EXERCISE MATERIAL section start

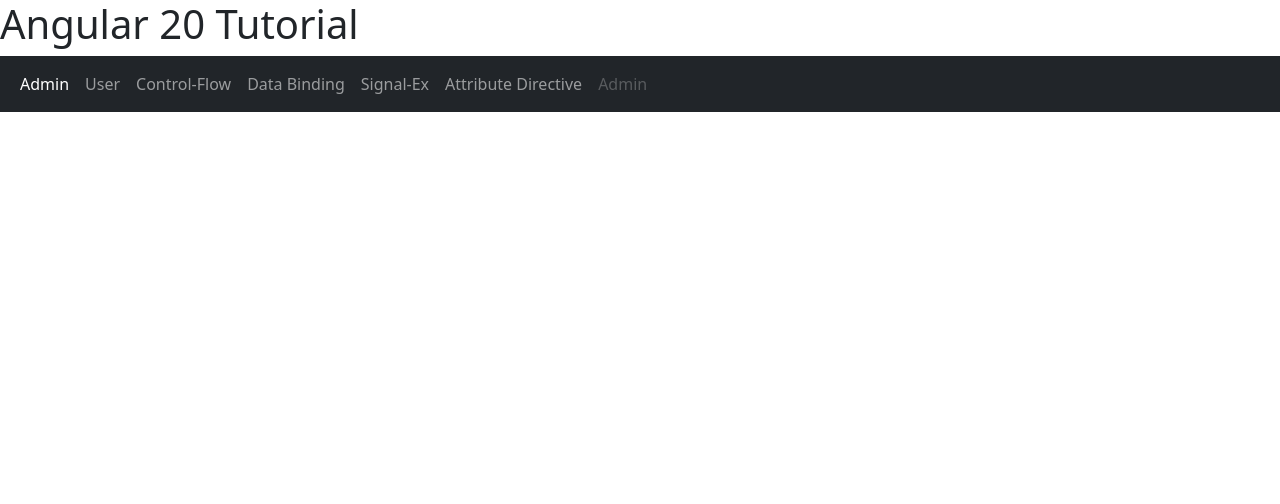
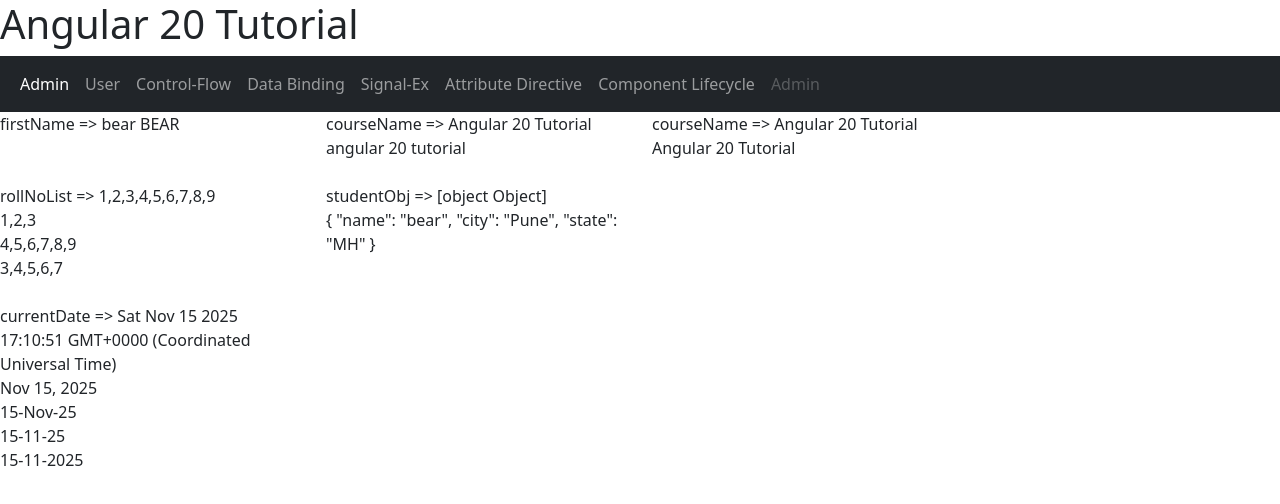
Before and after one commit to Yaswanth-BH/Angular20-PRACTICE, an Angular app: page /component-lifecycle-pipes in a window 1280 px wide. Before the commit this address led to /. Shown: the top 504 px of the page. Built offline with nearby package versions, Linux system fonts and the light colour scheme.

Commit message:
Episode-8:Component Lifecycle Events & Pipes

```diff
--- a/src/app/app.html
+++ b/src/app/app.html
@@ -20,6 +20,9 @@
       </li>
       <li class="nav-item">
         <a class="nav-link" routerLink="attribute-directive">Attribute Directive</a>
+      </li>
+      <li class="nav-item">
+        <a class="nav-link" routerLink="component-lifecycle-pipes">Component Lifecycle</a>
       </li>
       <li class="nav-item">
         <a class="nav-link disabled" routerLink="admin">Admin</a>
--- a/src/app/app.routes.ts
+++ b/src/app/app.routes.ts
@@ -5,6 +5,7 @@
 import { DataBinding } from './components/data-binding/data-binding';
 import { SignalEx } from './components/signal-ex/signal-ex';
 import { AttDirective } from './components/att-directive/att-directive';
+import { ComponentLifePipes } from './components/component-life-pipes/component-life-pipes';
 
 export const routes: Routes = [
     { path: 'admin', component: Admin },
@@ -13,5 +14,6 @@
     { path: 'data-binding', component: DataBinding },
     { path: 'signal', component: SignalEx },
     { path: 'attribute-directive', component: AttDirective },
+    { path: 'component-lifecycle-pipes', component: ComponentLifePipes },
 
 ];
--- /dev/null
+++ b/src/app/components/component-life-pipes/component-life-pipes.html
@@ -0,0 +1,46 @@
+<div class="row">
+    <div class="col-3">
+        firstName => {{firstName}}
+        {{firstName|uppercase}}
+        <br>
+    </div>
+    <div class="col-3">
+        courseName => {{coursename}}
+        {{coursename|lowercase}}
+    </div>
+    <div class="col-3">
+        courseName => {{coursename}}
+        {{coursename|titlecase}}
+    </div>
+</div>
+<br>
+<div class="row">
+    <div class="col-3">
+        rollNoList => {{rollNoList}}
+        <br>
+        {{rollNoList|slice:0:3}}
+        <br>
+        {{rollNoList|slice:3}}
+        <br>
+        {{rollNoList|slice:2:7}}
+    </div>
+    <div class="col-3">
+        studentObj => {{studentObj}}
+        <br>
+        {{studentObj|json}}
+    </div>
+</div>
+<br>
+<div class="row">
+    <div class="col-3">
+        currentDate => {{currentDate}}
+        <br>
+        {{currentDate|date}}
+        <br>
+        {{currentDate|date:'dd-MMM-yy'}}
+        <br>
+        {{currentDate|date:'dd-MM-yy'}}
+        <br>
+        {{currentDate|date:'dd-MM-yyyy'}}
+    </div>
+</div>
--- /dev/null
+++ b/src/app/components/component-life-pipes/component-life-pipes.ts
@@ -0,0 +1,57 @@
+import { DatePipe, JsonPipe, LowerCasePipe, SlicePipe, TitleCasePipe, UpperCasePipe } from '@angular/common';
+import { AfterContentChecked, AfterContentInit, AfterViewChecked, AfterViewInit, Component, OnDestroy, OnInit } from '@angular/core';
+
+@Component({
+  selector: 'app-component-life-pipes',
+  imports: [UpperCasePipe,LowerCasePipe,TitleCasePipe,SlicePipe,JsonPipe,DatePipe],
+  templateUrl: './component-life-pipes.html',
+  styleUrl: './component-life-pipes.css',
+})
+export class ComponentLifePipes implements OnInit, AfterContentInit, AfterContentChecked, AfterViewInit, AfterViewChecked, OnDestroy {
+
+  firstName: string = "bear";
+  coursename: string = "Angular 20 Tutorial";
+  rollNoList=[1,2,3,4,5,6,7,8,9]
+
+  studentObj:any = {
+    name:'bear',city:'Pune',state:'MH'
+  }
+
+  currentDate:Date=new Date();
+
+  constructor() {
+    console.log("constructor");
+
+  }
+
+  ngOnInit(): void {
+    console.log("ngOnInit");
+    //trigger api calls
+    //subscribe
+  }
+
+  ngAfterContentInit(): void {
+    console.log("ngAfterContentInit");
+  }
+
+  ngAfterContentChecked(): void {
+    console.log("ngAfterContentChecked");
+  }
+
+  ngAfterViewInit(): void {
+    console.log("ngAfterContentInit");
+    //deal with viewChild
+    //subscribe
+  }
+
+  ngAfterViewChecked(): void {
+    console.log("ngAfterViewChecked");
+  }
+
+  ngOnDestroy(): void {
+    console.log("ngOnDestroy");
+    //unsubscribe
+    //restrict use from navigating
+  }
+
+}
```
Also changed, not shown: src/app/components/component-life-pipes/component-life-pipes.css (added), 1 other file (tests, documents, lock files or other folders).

EXERCISE MATERIAL section end

=== EXERCISE DESCRIPTION ===
The entries above are to be retyped exactly, with each picture left out.

=== OUTPUT FOR THIS TASK ===
Before and after one commit to Yaswanth-BH/Angular20-PRACTICE, an Angular app: page /component-lifecycle-pipes in a window 1280 px wide. Before the commit this address led to /. Shown: the top 504 px of the page. Built offline with nearby package versions, Linux system fonts and the light colour scheme.

Commit message:
Episode-8:Component Lifecycle Events & Pipes

```diff
--- a/src/app/app.html
+++ b/src/app/app.html
@@ -20,6 +20,9 @@
       </li>
       <li class="nav-item">
         <a class="nav-link" routerLink="attribute-directive">Attribute Directive</a>
+      </li>
+      <li class="nav-item">
+        <a class="nav-link" routerLink="component-lifecycle-pipes">Component Lifecycle</a>
       </li>
       <li class="nav-item">
         <a class="nav-link disabled" routerLink="admin">Admin</a>
--- a/src/app/app.routes.ts
+++ b/src/app/app.routes.ts
@@ -5,6 +5,7 @@
 import { DataBinding } from './components/data-binding/data-binding';
 import { SignalEx } from './components/signal-ex/signal-ex';
 import { AttDirective } from './components/att-directive/att-directive';
+import { ComponentLifePipes } from './components/component-life-pipes/component-life-pipes';
 
 export const routes: Routes = [
     { path: 'admin', component: Admin },
@@ -13,5 +14,6 @@
     { path: 'data-binding', component: DataBinding },
     { path: 'signal', component: SignalEx },
     { path: 'attribute-directive', component: AttDirective },
+    { path: 'component-lifecycle-pipes', component: ComponentLifePipes },
 
 ];
--- /dev/null
+++ b/src/app/components/component-life-pipes/component-life-pipes.html
@@ -0,0 +1,46 @@
+<div class="row">
+    <div class="col-3">
+        firstName => {{firstName}}
+        {{firstName|uppercase}}
+        <br>
+    </div>
+    <div class="col-3">
+        courseName => {{coursename}}
+        {{coursename|lowercase}}
+    </div>
+    <div class="col-3">
+        courseName => {{coursename}}
+        {{coursename|titlecase}}
+    </div>
+</div>
+<br>
+<div class="row">
+    <div class="col-3">
+        rollNoList => {{rollNoList}}
+        <br>
+        {{rollNoList|slice:0:3}}
+        <br>
+        {{rollNoList|slice:3}}
+        <br>
+        {{rollNoList|slice:2:7}}
+    </div>
+    <div class="col-3">
+        studentObj => {{studentObj}}
+        <br>
+        {{studentObj|json}}
+    </div>
+</div>
+<br>
+<div class="row">
+    <div class="col-3">
+        currentDate => {{currentDate}}
+        <br>
+        {{currentDate|date}}
+        <br>
+        {{currentDate|date:'dd-MMM-yy'}}
+        <br>
+        {{currentDate|date:'dd-MM-yy'}}
+        <br>
+        {{currentDate|date:'dd-MM-yyyy'}}
+    </div>
+</div>
--- /dev/null
+++ b/src/app/components/component-life-pipes/component-life-pipes.ts
@@ -0,0 +1,57 @@
+import { DatePipe, JsonPipe, LowerCasePipe, SlicePipe, TitleCasePipe, UpperCasePipe } from '@angular/common';
+import { AfterContentChecked, AfterContentInit, AfterViewChecked, AfterViewInit, Component, OnDestroy, OnInit } from '@angular/core';
+
+@Component({
+  selector: 'app-component-life-pipes',
+  imports: [UpperCasePipe,LowerCasePipe,TitleCasePipe,SlicePipe,JsonPipe,DatePipe],
+  templateUrl: './component-life-pipes.html',
+  styleUrl: './component-life-pipes.css',
+})
+export class ComponentLifePipes implements OnInit, AfterContentInit, AfterContentChecked, AfterViewInit, AfterViewChecked, OnDestroy {
+
+  firstName: string = "bear";
+  coursename: string = "Angular 20 Tutorial";
+  rollNoList=[1,2,3,4,5,6,7,8,9]
+
+  studentObj:any = {
+    name:'bear',city:'Pune',state:'MH'
+  }
+
+  currentDate:Date=new Date();
+
+  constructor() {
+    console.log("constructor");
+
+  }
+
+  ngOnInit(): void {
+    console.log("ngOnInit");
+    //trigger api calls
+    //subscribe
+  }
+
+  ngAfterContentInit(): void {
+    console.log("ngAfterContentInit");
+  }
+
+  ngAfterContentChecked(): void {
+    console.log("ngAfterContentChecked");
+  }
+
+  ngAfterViewInit(): void {
+    console.log("ngAfterContentInit");
+    //deal with viewChild
+    //subscribe
+  }
+
+  ngAfterViewChecked(): void {
+    console.log("ngAfterViewChecked");
+  }
+
+  ngOnDestroy(): void {
+    console.log("ngOnDestroy");
+    //unsubscribe
+    //restrict use from navigating
+  }
+
+}
```
Also changed, not shown: src/app/components/component-life-pipes/component-life-pipes.css (added), 1 other file (tests, documents, lock files or other folders).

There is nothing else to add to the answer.